● **SUPPLIED RECORDS**
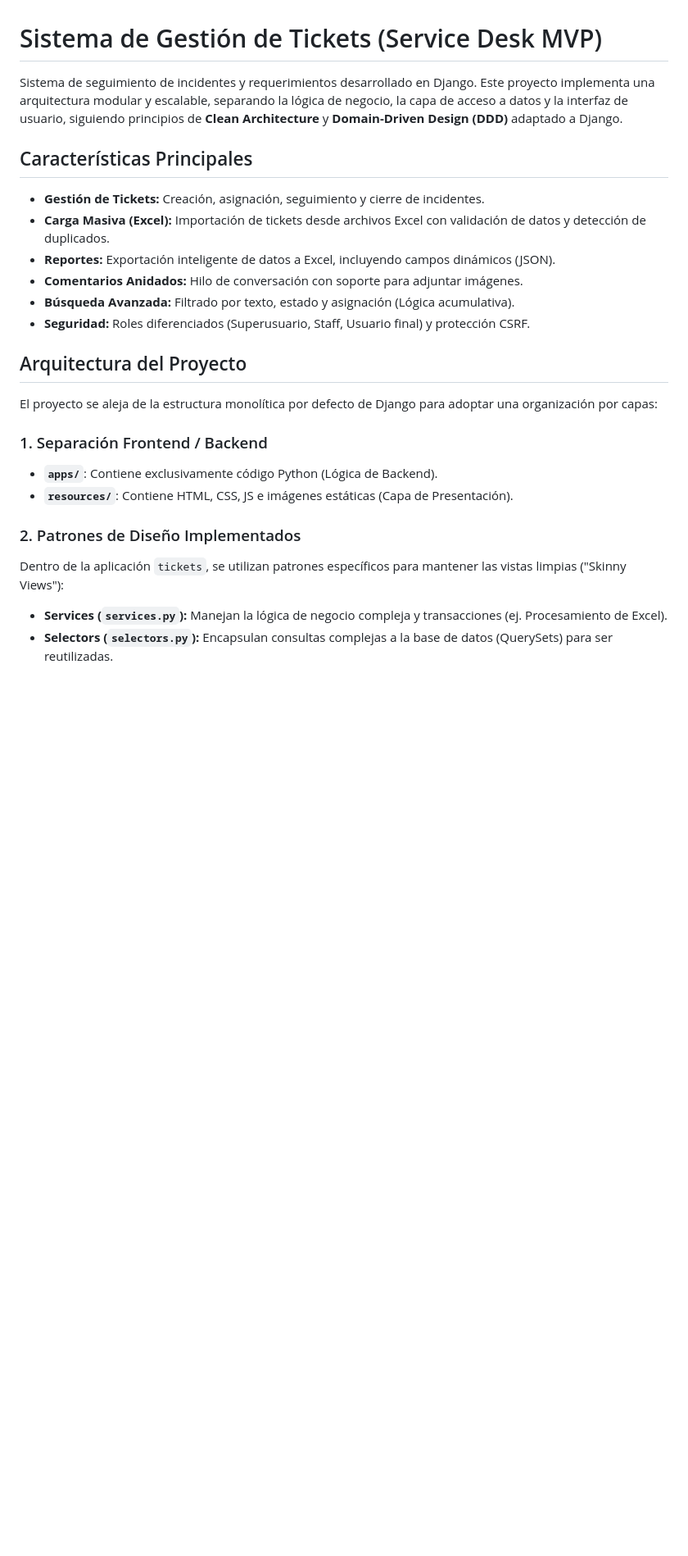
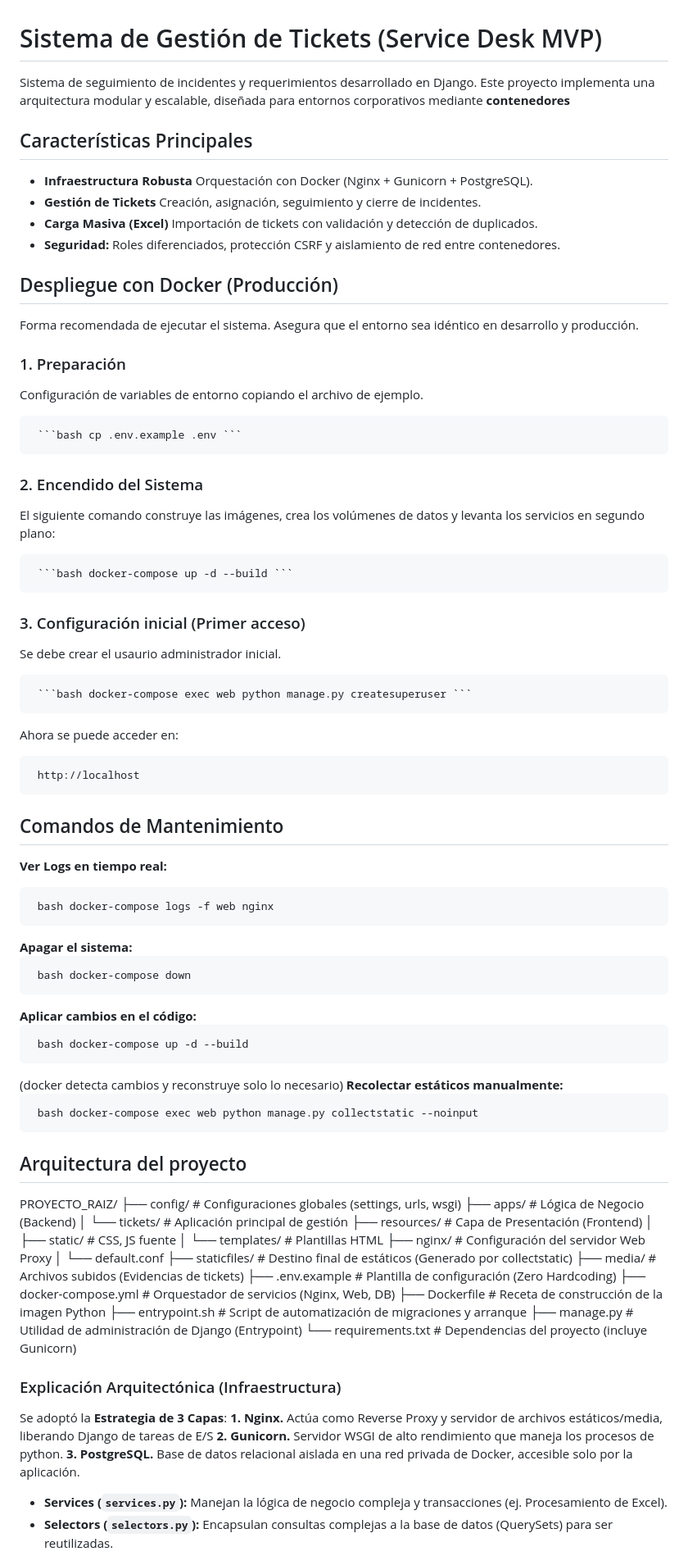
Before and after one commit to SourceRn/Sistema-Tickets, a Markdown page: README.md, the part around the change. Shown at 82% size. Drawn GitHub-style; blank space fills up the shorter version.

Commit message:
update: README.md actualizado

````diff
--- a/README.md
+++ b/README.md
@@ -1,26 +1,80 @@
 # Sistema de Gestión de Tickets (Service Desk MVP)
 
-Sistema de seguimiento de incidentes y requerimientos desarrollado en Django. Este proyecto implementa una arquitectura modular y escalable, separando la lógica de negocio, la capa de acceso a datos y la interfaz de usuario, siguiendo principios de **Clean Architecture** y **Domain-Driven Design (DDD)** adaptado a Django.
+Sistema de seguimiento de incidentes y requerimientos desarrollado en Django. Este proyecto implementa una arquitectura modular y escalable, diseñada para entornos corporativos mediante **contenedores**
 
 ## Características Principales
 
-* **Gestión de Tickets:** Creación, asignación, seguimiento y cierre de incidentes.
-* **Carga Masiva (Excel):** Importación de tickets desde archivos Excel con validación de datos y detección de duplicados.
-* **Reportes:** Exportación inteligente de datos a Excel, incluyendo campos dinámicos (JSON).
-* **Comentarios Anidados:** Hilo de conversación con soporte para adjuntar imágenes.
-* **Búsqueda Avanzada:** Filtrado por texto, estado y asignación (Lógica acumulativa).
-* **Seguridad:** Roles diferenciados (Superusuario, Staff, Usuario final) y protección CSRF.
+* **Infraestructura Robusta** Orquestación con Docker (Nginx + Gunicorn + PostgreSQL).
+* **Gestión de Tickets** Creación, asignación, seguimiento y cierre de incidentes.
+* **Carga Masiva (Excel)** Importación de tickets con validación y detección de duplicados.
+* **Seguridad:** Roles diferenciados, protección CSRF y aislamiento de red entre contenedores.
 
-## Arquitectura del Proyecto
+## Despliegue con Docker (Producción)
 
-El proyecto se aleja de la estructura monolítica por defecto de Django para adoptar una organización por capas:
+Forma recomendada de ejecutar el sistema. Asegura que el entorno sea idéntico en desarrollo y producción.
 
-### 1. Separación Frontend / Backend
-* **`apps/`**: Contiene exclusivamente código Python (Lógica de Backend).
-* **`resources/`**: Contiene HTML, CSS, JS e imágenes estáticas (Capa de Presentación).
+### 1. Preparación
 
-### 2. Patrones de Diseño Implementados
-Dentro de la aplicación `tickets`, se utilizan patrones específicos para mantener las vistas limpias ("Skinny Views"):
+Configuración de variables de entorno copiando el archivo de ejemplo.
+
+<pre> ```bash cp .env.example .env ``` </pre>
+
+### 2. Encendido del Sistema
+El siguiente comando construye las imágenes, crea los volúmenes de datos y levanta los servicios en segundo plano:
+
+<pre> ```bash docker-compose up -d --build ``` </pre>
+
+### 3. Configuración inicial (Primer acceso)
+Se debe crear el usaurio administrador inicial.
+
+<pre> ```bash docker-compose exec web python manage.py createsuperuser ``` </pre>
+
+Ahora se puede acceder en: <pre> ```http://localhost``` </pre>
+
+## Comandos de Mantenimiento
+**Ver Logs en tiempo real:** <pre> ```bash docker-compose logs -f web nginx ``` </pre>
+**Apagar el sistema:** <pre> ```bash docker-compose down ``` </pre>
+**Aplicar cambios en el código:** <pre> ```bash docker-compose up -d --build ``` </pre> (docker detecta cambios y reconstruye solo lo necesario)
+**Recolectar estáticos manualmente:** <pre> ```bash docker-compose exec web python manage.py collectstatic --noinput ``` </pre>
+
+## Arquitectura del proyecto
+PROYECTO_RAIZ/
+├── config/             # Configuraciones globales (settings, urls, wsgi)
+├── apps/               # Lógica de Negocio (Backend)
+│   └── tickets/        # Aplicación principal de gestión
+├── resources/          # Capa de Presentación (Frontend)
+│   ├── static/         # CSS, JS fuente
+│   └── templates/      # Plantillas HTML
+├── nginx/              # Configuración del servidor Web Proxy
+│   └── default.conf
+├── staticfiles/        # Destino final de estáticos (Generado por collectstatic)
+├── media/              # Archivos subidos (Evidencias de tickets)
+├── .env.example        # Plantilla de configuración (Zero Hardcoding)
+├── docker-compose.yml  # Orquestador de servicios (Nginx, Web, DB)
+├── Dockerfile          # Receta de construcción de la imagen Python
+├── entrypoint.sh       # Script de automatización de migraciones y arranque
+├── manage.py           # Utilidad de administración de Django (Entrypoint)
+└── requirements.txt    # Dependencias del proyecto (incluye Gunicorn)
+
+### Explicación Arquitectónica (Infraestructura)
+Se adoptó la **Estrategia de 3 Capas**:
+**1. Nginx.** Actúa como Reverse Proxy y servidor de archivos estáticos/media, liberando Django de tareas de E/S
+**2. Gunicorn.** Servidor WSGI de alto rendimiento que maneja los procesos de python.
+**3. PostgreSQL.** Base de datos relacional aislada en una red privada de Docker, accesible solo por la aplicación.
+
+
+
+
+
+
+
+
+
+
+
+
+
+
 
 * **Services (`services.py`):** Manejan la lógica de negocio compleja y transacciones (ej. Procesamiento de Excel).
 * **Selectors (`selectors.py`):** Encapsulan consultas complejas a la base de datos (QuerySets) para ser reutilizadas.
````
---
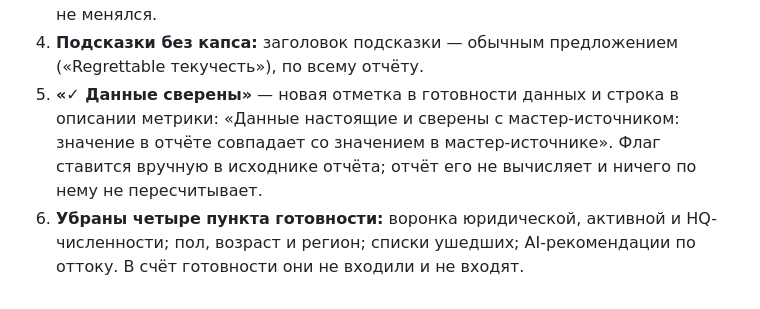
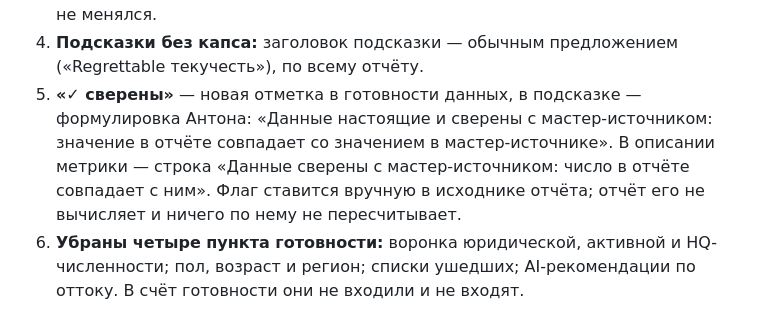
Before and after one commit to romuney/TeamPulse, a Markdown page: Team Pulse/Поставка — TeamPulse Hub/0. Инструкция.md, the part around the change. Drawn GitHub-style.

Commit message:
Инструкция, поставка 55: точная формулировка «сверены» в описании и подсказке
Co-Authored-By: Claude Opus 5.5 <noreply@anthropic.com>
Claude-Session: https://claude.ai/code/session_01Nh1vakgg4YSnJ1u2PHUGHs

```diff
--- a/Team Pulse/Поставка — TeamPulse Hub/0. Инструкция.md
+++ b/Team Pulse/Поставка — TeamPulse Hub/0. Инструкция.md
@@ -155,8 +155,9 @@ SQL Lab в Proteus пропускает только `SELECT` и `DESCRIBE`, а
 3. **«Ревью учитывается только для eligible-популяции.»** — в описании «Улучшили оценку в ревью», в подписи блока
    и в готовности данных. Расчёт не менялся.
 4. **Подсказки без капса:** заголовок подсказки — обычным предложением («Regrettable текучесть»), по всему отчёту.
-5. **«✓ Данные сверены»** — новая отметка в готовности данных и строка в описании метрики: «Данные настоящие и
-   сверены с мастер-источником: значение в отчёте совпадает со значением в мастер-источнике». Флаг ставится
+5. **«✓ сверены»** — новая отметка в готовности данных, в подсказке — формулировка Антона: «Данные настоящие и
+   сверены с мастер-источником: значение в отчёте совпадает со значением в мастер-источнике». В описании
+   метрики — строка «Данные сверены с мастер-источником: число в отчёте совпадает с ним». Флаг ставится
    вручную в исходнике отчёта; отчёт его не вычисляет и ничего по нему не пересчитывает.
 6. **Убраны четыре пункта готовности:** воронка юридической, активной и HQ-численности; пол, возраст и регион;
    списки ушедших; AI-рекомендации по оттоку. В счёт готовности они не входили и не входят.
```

● **TASK INSTRUCTIONS**
Search the records above for "README". Copy each line where it is found.

● **SOLUTION BELOW**
Before and after one commit to SourceRn/Sistema-Tickets, a Markdown page: README.md, the part around the change. Shown at 82% size. Drawn GitHub-style; blank space fills up the shorter version.
update: README.md actualizado
--- a/README.md
+++ b/README.md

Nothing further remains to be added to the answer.